[The data]

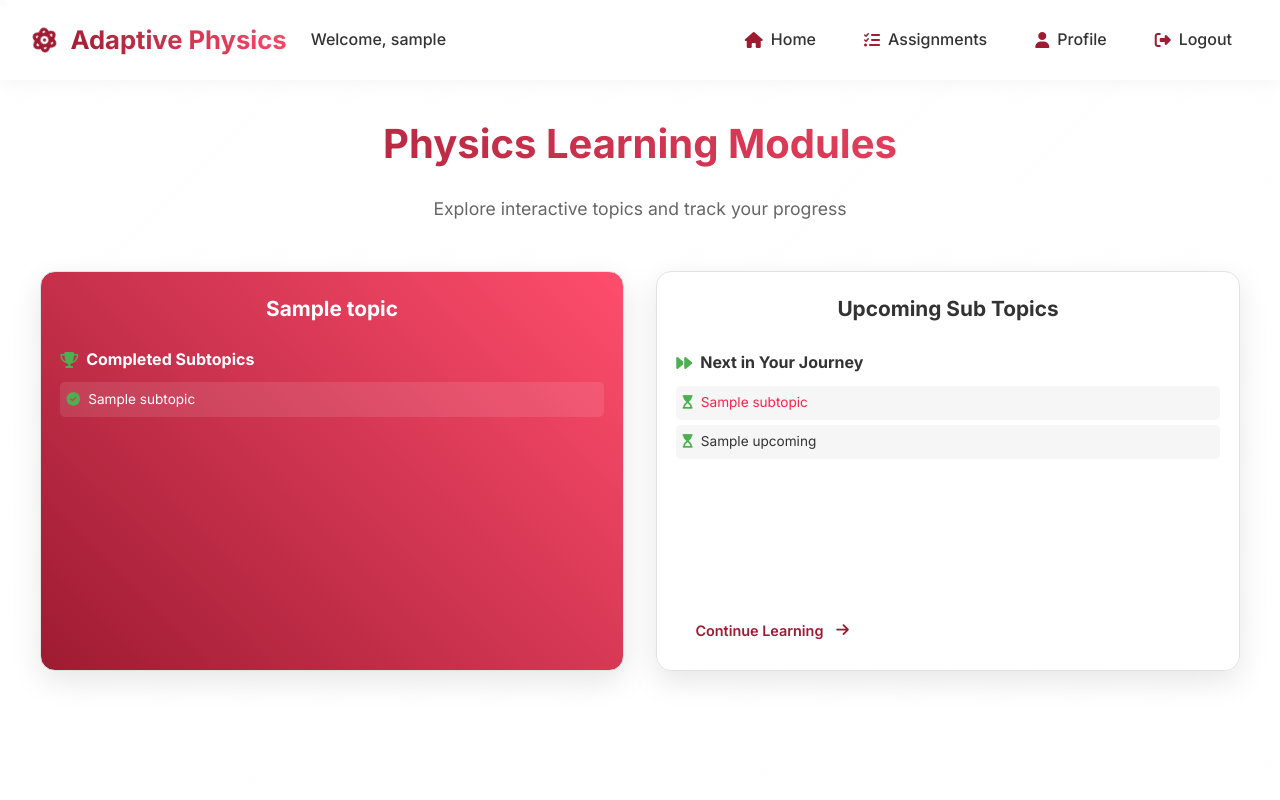
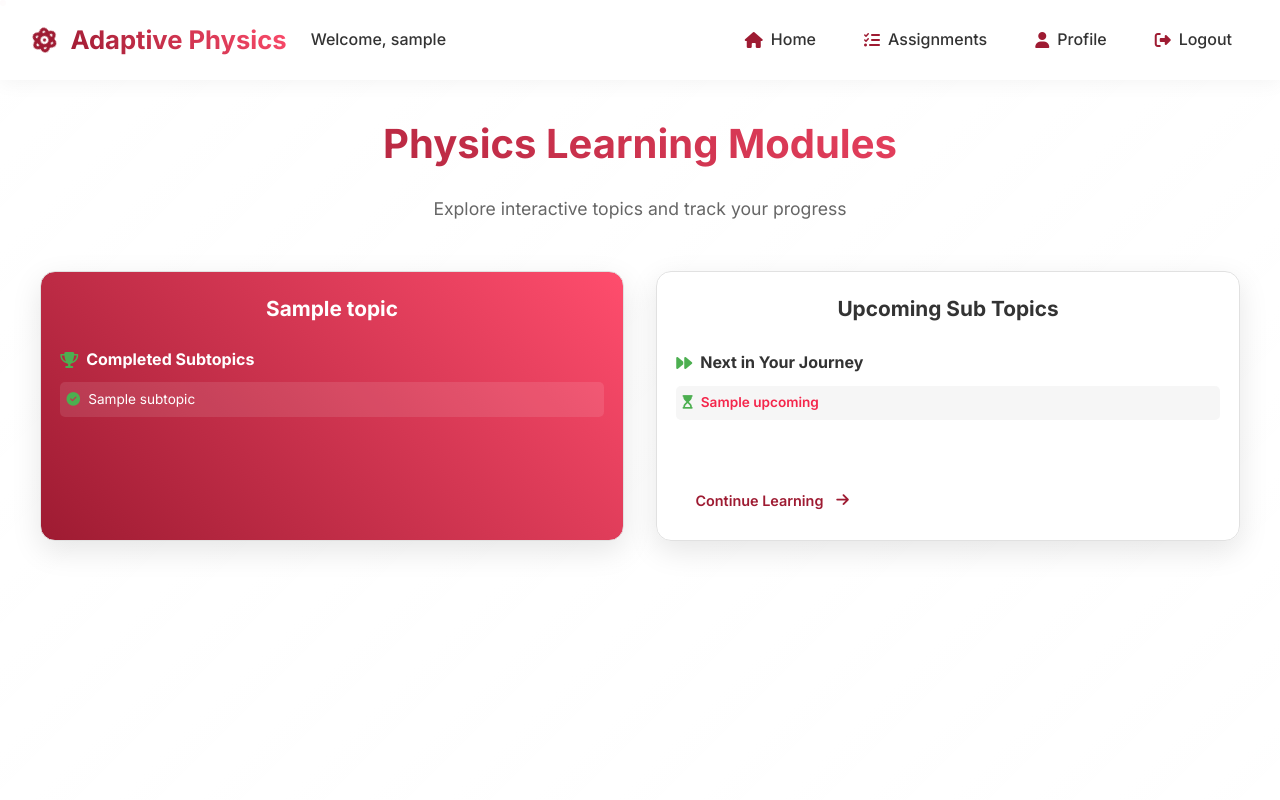
Before and after one commit to YizhuGao/adaptive_learning_webapp, a Django app: template adaptive_learning/my_app/templates/my_app/modules.html in a window 1280 px wide. Run offline with Django 3.2, Linux system fonts and the light colour scheme; the template is opened without the code that fills it: most values are stand-ins (such as "Sample title", 1, 10 or a date in 2020).

Commit message:
Modules Page changes

```diff
--- a/adaptive_learning/my_app/static/css/modules.css
+++ b/adaptive_learning/my_app/static/css/modules.css
@@ -229,7 +229,6 @@ body {
 .module-card {
     background: var(--primary-gradient);
     border-radius: 15px;
-    height: 400px;
     cursor: pointer;
     width: 100%;
     box-shadow: var(--box-shadow);
@@ -240,6 +239,7 @@ body {
     flex-direction: column;
     justify-content: space-between;
     text-align: center;
+    min-height: 270px;
 }
 
 .module-card h3 {
@@ -469,10 +469,6 @@ body {
     .module-card {
         padding: 0.8rem;
     }
-
-    .completed-topics ul {
-        max-height: 100px;
-    }
 }
 
 .upcoming-subtopics {
@@ -522,10 +518,10 @@ body {
     padding: 1.2rem;
     box-shadow: var(--box-shadow);
     border: 1px solid var(--border-color);
-    height: 400px;
     display: flex;
     flex-direction: column;
     justify-content: space-between;
+    min-height: 270px;
 }
 
 .upcoming-card h3 {
@@ -592,3 +588,8 @@ body {
     overflow: hidden;
     margin-top: 0.6rem;
 }
+
+.currently-learning span {
+    color: #f4264b !important;
+    font-weight: 600;
+}
--- a/adaptive_learning/my_app/templates/my_app/modules.html
+++ b/adaptive_learning/my_app/templates/my_app/modules.html
@@ -6,7 +6,7 @@
     <meta name="viewport" content="width=device-width, initial-scale=1.0">
     <title>Modules - Adaptive Physics</title>
     <meta name="description" content="Explore physics topics and track your learning progress with AI-powered assessments.">
-    <link rel="stylesheet" href="{% static 'css/modules.css' %}?v=6">
+    <link rel="stylesheet" href="{% static 'css/modules.css' %}?v=7">
     <link rel="shortcut icon" href="{% static 'favicon.ico' %}">
     <link rel="stylesheet" href="https://cdnjs.cloudflare.com/ajax/libs/font-awesome/6.4.2/css/all.min.css">
     <link href="https://unpkg.com/aos@2.3.1/dist/aos.css" rel="stylesheet">
@@ -112,18 +112,26 @@
                     <div class="completed-topics">
                         <h4><i class="fas fa-forward"></i> Next in Your Journey</h4>
                         <ul>
-                            {% if item.subtopic %}
+                            {% if item.upcoming_subtopics|length > 0 %}
+                                {% for upcoming in item.upcoming_subtopics %}
+                                    {% if forloop.first %}
+                                        <li class="currently-learning">
+                                            <i class="fas fa-hourglass-start"></i>
+                                            <span>{{ upcoming.subtopic_name }}</span>
+                                        </li>
+                                    {% else %}
+                                        <li>
+                                            <i class="fas fa-hourglass-start"></i>
+                                            <span>{{ upcoming.subtopic_name }}</span>
+                                        </li>
+                                    {% endif %}
+                                {% endfor %}
+                            {% elif item.subtopic %}
                                 <li class="currently-learning">
                                     <i class="fas fa-hourglass-start"></i>
-                               <span style="color: #f4264b;"> {{ item.subtopic.subtopic_name }}</span>
+                                    <span>{{ item.subtopic.subtopic_name }}</span>
                                 </li>
                             {% endif %}
-                            {% for upcoming in item.upcoming_subtopics %}
-                                <li>
-                                    <i class="fas fa-hourglass-start"></i>
-                                    <span>{{ upcoming.subtopic_name }}</span>
-                                </li>
-                            {% endfor %}
                         </ul>
                     </div>
                     {% if item.subtopic %}
```
Also changed, not shown: adaptive_learning/my_app/views.py (+12 -7 lines).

[/The data]

Exercise instructions:
Lines that contain "href" are to be copied from the records above.

Problem solution:
-    <link rel="stylesheet" href="{% static 'css/modules.css' %}?v=6">
+    <link rel="stylesheet" href="{% static 'css/modules.css' %}?v=7">
     <link rel="shortcut icon" href="{% static 'favicon.ico' %}">
     <link rel="stylesheet" href="https://cdnjs.cloudflare.com/ajax/libs/font-awesome/6.4.2/css/all.min.css">
     <link href="https://unpkg.com/aos@2.3.1/dist/aos.css" rel="stylesheet">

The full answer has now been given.